Modification records
++++++++
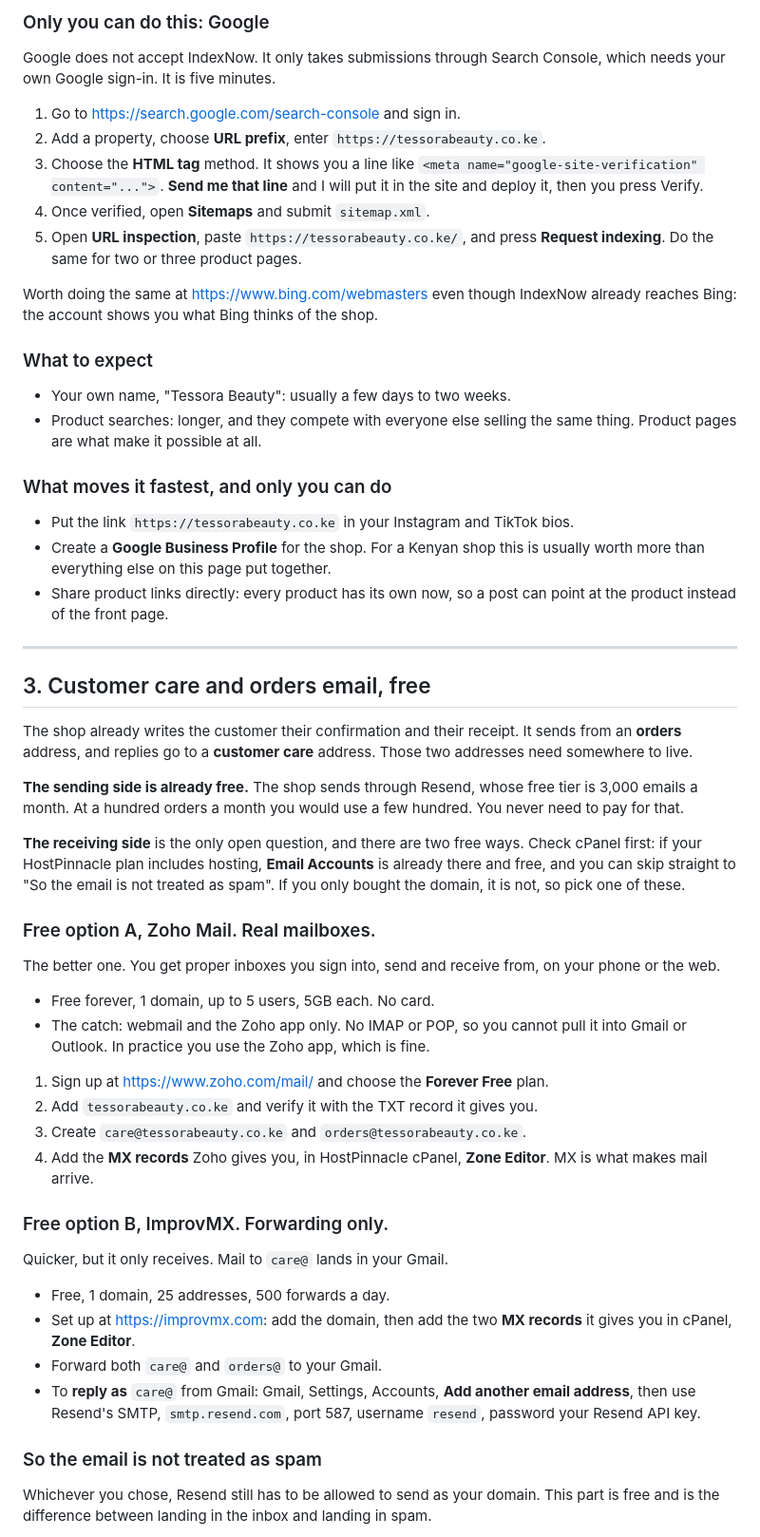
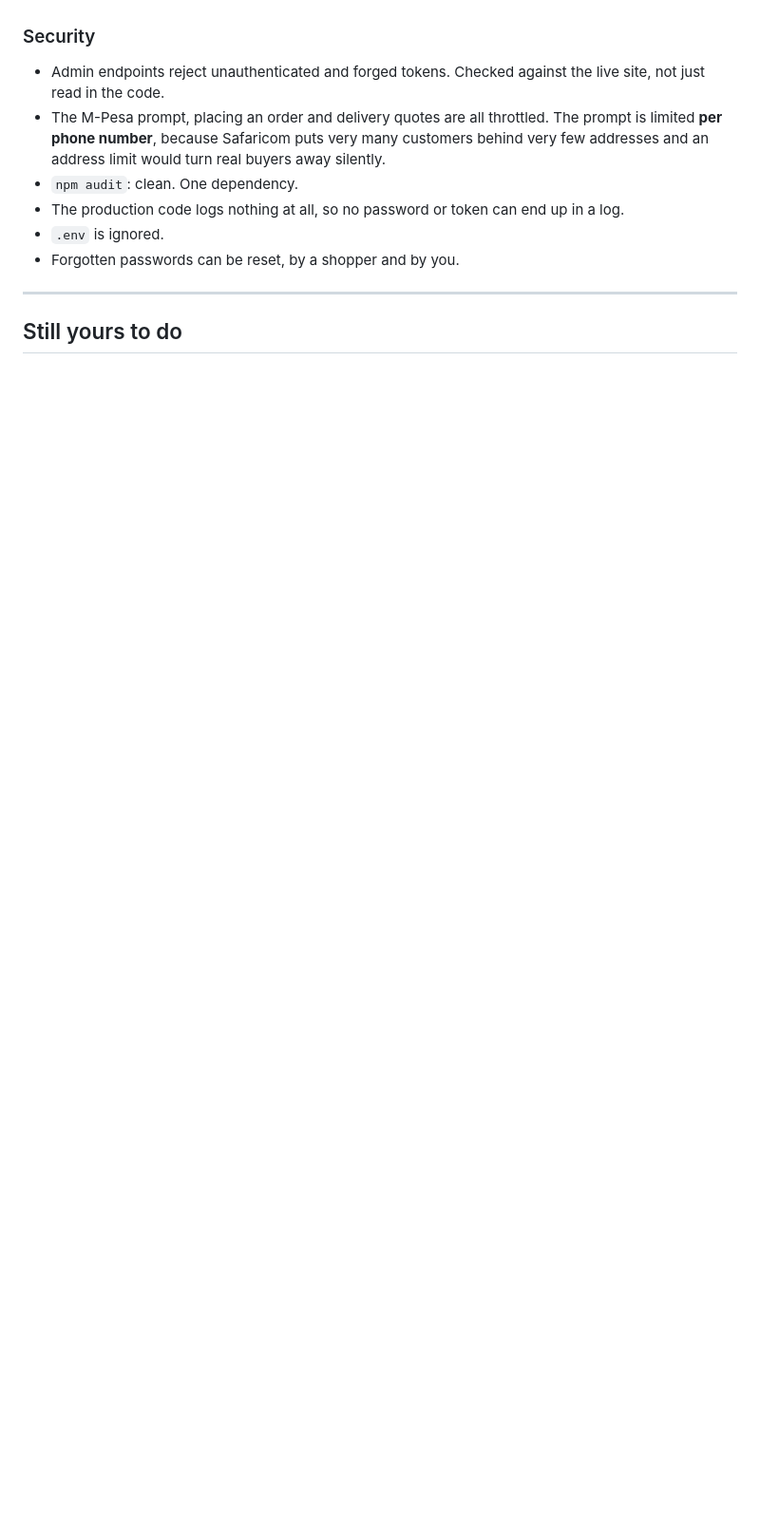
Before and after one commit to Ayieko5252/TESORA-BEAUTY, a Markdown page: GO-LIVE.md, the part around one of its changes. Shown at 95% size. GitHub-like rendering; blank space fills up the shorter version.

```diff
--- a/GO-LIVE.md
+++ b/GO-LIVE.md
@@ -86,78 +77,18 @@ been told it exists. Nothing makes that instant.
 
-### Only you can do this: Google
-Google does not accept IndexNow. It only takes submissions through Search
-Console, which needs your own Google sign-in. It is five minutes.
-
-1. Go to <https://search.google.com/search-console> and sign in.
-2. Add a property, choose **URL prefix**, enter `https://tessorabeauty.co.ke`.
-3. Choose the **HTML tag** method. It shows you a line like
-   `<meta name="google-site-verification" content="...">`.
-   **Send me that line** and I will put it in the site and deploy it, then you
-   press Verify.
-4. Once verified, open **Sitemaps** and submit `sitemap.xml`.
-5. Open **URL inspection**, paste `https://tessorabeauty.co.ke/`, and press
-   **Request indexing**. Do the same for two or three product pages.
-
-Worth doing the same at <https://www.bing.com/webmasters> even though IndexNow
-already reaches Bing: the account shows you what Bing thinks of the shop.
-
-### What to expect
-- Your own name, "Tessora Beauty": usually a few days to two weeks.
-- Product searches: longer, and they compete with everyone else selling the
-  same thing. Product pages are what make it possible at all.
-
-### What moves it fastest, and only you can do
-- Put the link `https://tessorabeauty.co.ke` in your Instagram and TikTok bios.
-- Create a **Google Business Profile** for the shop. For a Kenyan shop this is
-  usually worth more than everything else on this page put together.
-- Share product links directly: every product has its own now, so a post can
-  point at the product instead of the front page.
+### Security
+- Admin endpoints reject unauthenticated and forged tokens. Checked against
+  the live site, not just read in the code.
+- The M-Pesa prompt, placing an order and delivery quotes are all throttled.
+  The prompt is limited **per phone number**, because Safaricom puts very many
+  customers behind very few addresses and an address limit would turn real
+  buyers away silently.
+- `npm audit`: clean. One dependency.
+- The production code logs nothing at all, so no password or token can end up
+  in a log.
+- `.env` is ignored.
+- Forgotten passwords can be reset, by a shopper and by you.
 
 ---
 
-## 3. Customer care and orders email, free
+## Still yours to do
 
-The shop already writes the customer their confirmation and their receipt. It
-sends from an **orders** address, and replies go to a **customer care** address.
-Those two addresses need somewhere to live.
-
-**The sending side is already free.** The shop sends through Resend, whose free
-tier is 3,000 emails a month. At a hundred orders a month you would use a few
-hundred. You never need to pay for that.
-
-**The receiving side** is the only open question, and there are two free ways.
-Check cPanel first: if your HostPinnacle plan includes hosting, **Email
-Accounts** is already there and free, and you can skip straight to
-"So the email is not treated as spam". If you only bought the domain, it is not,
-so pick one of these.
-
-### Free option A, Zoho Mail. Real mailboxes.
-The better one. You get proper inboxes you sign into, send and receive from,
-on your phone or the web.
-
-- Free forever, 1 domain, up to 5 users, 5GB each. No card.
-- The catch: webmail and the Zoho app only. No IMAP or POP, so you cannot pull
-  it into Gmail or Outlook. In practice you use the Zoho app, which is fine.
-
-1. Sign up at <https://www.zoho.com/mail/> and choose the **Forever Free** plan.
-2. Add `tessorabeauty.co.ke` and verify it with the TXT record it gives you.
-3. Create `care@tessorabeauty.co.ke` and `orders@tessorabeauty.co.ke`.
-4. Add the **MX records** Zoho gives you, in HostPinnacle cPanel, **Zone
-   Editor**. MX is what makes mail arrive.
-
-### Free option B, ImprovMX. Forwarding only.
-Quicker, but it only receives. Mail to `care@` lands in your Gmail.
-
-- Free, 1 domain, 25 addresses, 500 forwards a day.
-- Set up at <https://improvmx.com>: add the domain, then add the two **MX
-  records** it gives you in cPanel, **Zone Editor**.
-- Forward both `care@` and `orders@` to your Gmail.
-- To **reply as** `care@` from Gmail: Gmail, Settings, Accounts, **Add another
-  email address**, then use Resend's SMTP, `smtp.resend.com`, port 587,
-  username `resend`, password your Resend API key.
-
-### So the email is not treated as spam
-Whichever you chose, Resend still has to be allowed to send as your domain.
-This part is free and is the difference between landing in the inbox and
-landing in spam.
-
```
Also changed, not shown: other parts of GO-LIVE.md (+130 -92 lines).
++++++++
Exercise goal >>
With the pictures removed, return each record above exactly as given.

Answer below >>
Before and after one commit to Ayieko5252/TESORA-BEAUTY, a Markdown page: GO-LIVE.md, the part around one of its changes. Shown at 95% size. GitHub-like rendering; blank space fills up the shorter version.

```diff
--- a/GO-LIVE.md
+++ b/GO-LIVE.md
@@ -86,78 +77,18 @@ been told it exists. Nothing makes that instant.
 
-### Only you can do this: Google
-Google does not accept IndexNow. It only takes submissions through Search
-Console, which needs your own Google sign-in. It is five minutes.
-
-1. Go to <https://search.google.com/search-console> and sign in.
-2. Add a property, choose **URL prefix**, enter `https://tessorabeauty.co.ke`.
-3. Choose the **HTML tag** method. It shows you a line like
-   `<meta name="google-site-verification" content="...">`.
-   **Send me that line** and I will put it in the site and deploy it, then you
-   press Verify.
-4. Once verified, open **Sitemaps** and submit `sitemap.xml`.
-5. Open **URL inspection**, paste `https://tessorabeauty.co.ke/`, and press
-   **Request indexing**. Do the same for two or three product pages.
-
-Worth doing the same at <https://www.bing.com/webmasters> even though IndexNow
-already reaches Bing: the account shows you what Bing thinks of the shop.
-
-### What to expect
-- Your own name, "Tessora Beauty": usually a few days to two weeks.
-- Product searches: longer, and they compete with everyone else selling the
-  same thing. Product pages are what make it possible at all.
-
-### What moves it fastest, and only you can do
-- Put the link `https://tessorabeauty.co.ke` in your Instagram and TikTok bios.
-- Create a **Google Business Profile** for the shop. For a Kenyan shop this is
-  usually worth more than everything else on this page put together.
-- Share product links directly: every product has its own now, so a post can
-  point at the product instead of the front page.
+### Security
+- Admin endpoints reject unauthenticated and forged tokens. Checked against
+  the live site, not just read in the code.
+- The M-Pesa prompt, placing an order and delivery quotes are all throttled.
+  The prompt is limited **per phone number**, because Safaricom puts very many
+  customers behind very few addresses and an address limit would turn real
+  buyers away silently.
+- `npm audit`: clean. One dependency.
+- The production code logs nothing at all, so no password or token can end up
+  in a log.
+- `.env` is ignored.
+- Forgotten passwords can be reset, by a shopper and by you.
 
 ---
 
-## 3. Customer care and orders email, free
+## Still yours to do
 
-The shop already writes the customer their confirmation and their receipt. It
-sends from an **orders** address, and replies go to a **customer care** address.
-Those two addresses need somewhere to live.
-
-**The sending side is already free.** The shop sends through Resend, whose free
-tier is 3,000 emails a month. At a hundred orders a month you would use a few
-hundred. You never need to pay for that.
-
-**The receiving side** is the only open question, and there are two free ways.
-Check cPanel first: if your HostPinnacle plan includes hosting, **Email
-Accounts** is already there and free, and you can skip straight to
-"So the email is not treated as spam". If you only bought the domain, it is not,
-so pick one of these.
-
-### Free option A, Zoho Mail. Real mailboxes.
-The better one. You get proper inboxes you sign into, send and receive from,
-on your phone or the web.
-
-- Free forever, 1 domain, up to 5 users, 5GB each. No card.
-- The catch: webmail and the Zoho app only. No IMAP or POP, so you cannot pull
-  it into Gmail or Outlook. In practice you use the Zoho app, which is fine.
-
-1. Sign up at <https://www.zoho.com/mail/> and choose the **Forever Free** plan.
-2. Add `tessorabeauty.co.ke` and verify it with the TXT record it gives you.
-3. Create `care@tessorabeauty.co.ke` and `orders@tessorabeauty.co.ke`.
-4. Add the **MX records** Zoho gives you, in HostPinnacle cPanel, **Zone
-   Editor**. MX is what makes mail arrive.
-
-### Free option B, ImprovMX. Forwarding only.
-Quicker, but it only receives. Mail to `care@` lands in your Gmail.
-
-- Free, 1 domain, 25 addresses, 500 forwards a day.
-- Set up at <https://improvmx.com>: add the domain, then add the two **MX
-  records** it gives you in cPanel, **Zone Editor**.
-- Forward both `care@` and `orders@` to your Gmail.
-- To **reply as** `care@` from Gmail: Gmail, Settings, Accounts, **Add another
-  email address**, then use Resend's SMTP, `smtp.resend.com`, port 587,
-  username `resend`, password your Resend API key.
-
-### So the email is not treated as spam
-Whichever you chose, Resend still has to be allowed to send as your domain.
-This part is free and is the difference between landing in the inbox and
-landing in spam.
-
```
Also changed, not shown: other parts of GO-LIVE.md (+130 -92 lines).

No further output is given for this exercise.